Miami travel south to Puerto Rico this weekend.
— Danny Page ? (@DannyPage) August 30, 2016
This is easily the most embarrassing thing that has happened to the NASL in the past few years and that includes a player being traded for rides from Shark Limos and a coach being fired at airport baggage claim. A co-owner just making off with half of a derpy turf field in the middle of the night? Yeah, that’s going to be hard to top.
I’m not going to say that this episode and this disaster alone should cost Bill Peterson his job (though I think that his reign has been terrible for the league and that he absolutely should go). But the NASL needs to arrive at an explanation for how this catastrophe was allowed to occur and how a club with so many transparent faults was admitted into the league. If the answer is “desperation,” then the league must give a full accounting of how it came to that position in the first place.
The success of the USL during this same period makes it clear that excellent expansion opportunities were out there for the taking and the NASL needs to come to understand why those ownership groups took their business to the USL and not to the NASL. The NASL needs to determine how its own expansion process could be so stingy, and also so disastrously lax as to let
Rayo OKC into the league.
The NASL owes this to the fans of the league, because while
Rayo OKC is not enough to bring the NASL down, several other bad decisions of similar magnitude will be.
OKC lost this week to Tampa Bay and they play Minnesota this coming weekend, if they’re even a team at all by that point.
One week after defeating Indy in impressive style, the RailHawks were mauled 6-1 by the New York Cosmos in New York. Only Carolina can go from good to bad and bad to good so quickly.
The RailHawks still aren’t out of the race, as bad as that one result was. They have seven of their remaining twelve games at home, tied for the most of any team. If Carolina want to turn it on at any point and achieve their potential, things are at least set up for them to be able to do so. But they’re probably not going to.
Carolina host Jacksonville this week, which would (in theory) be a great time to start that comeback. I am completely incapable of predicting how Carolina will play at any given time, so idk, this team is so confusing.
The Strikers had a bye this week, which is kinda odd for a league with an even number of teams. They return to action Wednesday at home against Minnesota, then host New York on the weekend.
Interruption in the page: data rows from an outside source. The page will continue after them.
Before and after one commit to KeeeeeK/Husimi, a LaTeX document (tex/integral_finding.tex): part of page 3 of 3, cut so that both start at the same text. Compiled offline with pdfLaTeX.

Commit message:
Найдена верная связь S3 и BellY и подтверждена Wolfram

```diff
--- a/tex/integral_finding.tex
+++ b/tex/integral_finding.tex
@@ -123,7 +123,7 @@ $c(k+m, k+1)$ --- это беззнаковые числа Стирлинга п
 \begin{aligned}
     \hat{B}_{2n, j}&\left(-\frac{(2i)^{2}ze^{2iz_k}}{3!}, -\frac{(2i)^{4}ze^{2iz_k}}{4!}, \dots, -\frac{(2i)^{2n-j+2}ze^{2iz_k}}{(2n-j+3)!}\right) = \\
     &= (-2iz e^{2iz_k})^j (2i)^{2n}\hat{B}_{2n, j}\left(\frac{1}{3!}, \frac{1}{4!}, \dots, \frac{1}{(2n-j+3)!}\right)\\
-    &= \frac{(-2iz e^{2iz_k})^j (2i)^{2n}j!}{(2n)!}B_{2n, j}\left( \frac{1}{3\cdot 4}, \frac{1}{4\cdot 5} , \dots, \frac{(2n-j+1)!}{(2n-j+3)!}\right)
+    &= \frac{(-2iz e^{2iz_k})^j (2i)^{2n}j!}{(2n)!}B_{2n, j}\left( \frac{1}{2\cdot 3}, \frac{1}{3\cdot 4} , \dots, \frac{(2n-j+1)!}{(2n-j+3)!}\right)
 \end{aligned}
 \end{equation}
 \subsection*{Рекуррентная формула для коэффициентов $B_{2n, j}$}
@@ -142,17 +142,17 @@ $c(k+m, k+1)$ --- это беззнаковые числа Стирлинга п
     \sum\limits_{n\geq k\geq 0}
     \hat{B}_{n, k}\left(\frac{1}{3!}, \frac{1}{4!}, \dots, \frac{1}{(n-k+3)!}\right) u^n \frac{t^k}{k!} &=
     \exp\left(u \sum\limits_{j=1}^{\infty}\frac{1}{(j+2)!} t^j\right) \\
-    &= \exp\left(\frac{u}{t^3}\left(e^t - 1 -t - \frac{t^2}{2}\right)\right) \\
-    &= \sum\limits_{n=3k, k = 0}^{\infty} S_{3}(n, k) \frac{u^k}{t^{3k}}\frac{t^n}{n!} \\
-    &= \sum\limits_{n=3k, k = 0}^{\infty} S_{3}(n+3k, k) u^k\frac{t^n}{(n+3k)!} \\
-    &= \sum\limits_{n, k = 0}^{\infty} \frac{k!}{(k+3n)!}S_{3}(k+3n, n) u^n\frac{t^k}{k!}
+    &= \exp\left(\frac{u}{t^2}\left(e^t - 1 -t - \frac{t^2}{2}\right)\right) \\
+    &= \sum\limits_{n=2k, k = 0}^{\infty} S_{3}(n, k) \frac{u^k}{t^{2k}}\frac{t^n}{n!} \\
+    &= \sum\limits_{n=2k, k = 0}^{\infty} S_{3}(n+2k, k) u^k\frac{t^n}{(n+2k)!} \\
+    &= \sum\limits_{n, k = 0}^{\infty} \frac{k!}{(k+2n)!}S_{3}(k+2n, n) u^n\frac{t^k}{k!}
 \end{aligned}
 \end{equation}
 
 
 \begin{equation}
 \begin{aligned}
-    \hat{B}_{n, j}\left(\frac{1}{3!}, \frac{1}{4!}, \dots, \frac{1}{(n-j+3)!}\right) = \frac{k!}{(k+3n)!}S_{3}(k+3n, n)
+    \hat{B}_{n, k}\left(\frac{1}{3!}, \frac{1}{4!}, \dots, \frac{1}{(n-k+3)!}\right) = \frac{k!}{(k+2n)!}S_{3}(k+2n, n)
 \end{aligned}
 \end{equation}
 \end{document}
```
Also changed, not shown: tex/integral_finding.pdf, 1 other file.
They have seven of their remaining twelve matches at home, so there’s an opportunity for the red and gold. But this week and these two upcoming home fixtures will be tough.
#10. Ottawa Fury - (5-5-10, 20 pts) – No Change
Ottawa recovered slightly from two horrible losses in the previous weeks, earning two grinding draws against better opposition this past week. That’ll do for a morale booster, but the Fury are just three points clear of Jacksonville in the NASL basement, and their chances for making the playoffs are basically done by this point.
I’m running out of new things to say about this team. This has been the team in the league that has most consistently met my (admittedly low) expectations all season. They host Edmonton this coming weekend.
#11. Puerto Rico FC - (1-5-5, 8 pts) – No Change
Puerto Rico earned an impressive point on the road in Edmonton. But once again, Los Naranjas are having real difficulty doing more than just matching their opposition. Five draws is respectable, one win is poor.
After some blunders the week before, the Melos replaced David Meves with Trevor Spangenberg in goal and the debutante got his first clean sheet. With a name like that, it’s only what he deserves.
Puerto Rico have the week to recover from their travel, and host Miami next weekend.
Mercifully, nobody had to watch the Jacksonville Armada play soccer this week, as they were on a bye. They travel to Carolina for a weekend match.
Thoughts? Post ’em below!